» **ASSIGNMENT**:
Determine how many lines of the listing contain the word "relations". The reply is that number alone.

» **DATASET**:
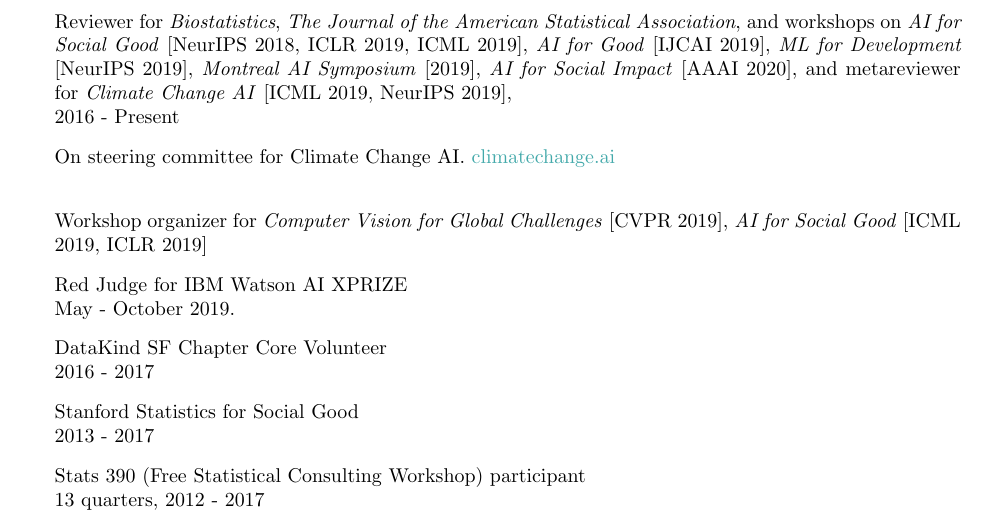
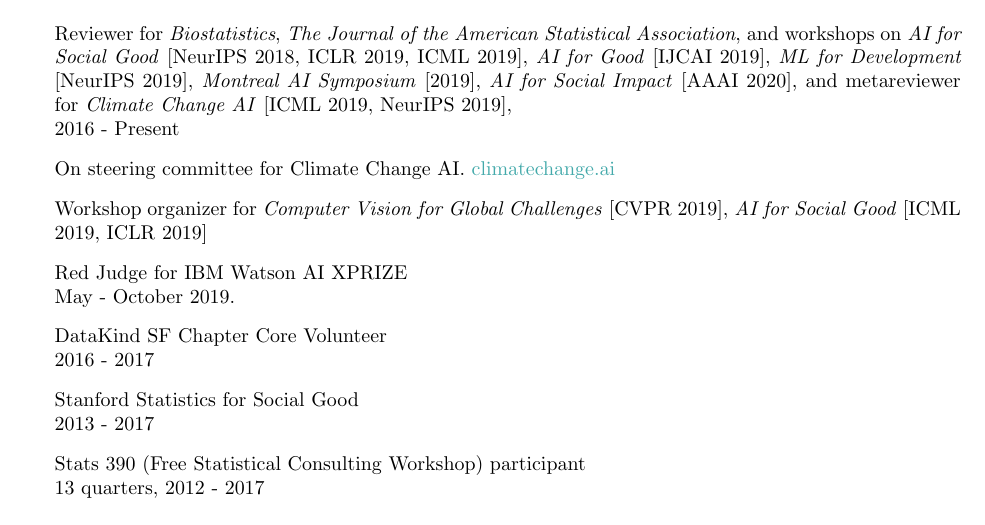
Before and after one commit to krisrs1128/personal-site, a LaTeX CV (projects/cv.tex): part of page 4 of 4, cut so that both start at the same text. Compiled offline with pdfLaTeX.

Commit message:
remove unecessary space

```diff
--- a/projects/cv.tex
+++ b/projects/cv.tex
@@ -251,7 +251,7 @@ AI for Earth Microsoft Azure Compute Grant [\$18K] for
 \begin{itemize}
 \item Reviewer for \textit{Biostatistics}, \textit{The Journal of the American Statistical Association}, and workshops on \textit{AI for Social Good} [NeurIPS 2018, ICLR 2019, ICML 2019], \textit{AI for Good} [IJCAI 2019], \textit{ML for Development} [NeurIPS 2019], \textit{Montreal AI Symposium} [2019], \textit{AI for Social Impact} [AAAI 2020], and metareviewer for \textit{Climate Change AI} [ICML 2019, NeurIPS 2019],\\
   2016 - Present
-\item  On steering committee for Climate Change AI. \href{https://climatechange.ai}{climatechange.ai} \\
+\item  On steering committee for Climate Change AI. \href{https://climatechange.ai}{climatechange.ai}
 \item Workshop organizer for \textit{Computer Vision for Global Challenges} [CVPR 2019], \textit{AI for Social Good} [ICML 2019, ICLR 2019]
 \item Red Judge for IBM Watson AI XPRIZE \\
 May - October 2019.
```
--
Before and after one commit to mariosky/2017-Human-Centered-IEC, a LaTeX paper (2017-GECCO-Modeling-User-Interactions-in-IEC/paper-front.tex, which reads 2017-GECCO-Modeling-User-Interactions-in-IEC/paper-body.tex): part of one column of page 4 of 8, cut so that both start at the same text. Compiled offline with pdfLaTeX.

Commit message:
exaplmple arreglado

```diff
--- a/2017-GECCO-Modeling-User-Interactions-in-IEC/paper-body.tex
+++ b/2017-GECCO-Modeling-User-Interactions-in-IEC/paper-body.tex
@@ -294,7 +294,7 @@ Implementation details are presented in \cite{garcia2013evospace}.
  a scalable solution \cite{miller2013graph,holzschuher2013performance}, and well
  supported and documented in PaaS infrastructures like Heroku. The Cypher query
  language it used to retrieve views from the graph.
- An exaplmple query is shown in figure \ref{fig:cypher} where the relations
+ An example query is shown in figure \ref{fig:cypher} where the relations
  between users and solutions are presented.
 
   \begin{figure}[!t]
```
* * *
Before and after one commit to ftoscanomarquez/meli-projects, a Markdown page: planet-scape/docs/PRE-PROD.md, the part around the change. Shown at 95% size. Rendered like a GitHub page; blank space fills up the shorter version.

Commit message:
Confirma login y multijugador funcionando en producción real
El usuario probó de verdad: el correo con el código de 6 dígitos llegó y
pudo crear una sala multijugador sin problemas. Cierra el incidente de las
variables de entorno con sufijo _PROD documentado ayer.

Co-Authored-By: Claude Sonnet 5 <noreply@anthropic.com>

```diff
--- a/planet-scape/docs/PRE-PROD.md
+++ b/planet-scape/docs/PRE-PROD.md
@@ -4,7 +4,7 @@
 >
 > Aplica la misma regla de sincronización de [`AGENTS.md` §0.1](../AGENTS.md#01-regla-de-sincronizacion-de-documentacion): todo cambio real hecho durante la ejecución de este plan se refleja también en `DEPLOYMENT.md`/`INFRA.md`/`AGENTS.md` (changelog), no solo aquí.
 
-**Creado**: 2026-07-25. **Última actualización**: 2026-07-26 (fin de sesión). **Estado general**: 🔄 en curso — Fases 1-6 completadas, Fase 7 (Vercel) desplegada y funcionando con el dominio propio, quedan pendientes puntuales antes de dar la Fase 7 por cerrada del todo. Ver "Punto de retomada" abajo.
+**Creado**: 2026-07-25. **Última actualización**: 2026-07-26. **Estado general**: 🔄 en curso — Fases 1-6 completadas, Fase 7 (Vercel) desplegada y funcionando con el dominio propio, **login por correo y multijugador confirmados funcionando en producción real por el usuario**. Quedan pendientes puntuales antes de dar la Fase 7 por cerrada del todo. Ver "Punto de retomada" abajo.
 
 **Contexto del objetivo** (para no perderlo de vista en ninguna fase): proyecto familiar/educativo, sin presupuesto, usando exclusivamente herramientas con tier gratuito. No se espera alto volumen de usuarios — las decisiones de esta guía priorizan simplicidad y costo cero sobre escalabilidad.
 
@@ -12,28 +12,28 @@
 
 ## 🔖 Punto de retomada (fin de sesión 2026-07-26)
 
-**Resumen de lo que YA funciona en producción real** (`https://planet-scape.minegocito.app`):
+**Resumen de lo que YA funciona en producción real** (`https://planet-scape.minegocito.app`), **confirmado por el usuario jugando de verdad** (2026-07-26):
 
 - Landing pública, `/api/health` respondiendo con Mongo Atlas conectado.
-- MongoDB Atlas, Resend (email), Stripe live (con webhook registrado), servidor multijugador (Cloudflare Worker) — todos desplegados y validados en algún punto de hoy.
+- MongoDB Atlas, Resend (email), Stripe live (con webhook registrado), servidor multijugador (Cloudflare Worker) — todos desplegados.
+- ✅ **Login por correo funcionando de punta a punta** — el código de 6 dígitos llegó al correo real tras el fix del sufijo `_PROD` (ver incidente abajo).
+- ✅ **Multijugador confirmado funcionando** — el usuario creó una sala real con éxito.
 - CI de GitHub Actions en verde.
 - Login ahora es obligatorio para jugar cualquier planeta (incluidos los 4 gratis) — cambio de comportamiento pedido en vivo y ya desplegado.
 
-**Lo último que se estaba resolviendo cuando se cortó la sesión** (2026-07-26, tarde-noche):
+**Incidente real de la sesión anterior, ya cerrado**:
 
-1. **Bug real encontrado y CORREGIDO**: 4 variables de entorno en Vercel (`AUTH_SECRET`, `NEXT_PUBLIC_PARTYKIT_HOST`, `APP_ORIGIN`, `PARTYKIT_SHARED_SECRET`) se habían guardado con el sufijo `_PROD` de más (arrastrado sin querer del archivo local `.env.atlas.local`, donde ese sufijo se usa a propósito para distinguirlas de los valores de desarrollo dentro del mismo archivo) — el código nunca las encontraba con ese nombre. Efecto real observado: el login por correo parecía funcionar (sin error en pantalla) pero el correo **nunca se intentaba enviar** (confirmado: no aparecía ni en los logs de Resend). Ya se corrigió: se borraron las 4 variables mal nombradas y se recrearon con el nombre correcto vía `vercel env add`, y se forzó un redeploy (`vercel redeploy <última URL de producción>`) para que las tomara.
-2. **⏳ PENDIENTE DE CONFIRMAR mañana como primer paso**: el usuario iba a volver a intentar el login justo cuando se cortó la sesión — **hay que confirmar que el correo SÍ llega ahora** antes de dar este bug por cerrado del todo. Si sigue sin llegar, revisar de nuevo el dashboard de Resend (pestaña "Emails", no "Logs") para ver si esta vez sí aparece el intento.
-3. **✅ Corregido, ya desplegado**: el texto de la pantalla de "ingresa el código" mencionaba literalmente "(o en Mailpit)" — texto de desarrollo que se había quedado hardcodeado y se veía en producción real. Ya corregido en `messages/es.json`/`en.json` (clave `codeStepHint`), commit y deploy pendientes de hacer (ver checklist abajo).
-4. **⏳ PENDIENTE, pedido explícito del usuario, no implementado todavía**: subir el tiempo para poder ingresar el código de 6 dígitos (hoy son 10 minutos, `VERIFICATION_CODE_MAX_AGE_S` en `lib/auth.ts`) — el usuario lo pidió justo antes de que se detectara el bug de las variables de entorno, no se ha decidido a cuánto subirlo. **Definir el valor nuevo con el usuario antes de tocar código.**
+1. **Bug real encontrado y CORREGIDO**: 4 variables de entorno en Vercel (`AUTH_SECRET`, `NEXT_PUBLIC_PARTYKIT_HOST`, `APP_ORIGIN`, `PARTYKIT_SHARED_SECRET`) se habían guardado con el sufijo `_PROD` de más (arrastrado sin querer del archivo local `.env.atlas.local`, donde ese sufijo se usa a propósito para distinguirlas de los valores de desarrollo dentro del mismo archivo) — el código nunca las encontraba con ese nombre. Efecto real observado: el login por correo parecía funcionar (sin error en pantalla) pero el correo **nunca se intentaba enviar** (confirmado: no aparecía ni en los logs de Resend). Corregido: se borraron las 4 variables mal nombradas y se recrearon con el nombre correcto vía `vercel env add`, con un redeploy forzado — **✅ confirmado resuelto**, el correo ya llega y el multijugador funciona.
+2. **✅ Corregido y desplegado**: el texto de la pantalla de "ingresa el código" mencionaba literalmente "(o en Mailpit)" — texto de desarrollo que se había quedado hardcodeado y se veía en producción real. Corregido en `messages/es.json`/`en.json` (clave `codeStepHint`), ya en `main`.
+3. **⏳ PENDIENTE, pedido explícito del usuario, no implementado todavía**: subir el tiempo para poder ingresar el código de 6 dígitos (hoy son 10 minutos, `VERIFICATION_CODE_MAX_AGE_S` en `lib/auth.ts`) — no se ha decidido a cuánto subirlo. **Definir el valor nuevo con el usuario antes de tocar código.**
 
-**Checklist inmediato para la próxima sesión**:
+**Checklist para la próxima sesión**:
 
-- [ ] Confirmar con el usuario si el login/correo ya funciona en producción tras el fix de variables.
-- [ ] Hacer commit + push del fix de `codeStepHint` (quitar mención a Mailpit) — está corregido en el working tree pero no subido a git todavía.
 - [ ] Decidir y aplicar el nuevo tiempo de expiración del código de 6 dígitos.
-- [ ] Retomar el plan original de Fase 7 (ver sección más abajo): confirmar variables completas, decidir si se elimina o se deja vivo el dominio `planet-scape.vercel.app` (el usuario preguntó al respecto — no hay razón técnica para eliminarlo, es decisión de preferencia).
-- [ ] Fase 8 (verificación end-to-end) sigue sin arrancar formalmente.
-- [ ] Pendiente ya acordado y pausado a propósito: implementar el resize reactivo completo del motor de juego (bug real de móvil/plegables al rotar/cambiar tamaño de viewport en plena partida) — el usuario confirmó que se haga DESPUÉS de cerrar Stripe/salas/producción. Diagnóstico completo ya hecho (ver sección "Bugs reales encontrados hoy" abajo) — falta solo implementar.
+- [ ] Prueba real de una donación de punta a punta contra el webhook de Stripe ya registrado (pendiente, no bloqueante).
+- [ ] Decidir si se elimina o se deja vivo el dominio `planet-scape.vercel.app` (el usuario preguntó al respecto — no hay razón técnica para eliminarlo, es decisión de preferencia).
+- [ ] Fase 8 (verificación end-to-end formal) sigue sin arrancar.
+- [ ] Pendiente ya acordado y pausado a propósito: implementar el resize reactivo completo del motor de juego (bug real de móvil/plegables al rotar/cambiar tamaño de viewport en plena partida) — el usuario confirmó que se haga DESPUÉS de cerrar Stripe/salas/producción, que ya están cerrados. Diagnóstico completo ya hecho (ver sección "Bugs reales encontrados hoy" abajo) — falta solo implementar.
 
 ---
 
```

» **YOUR RESPONSE**:
2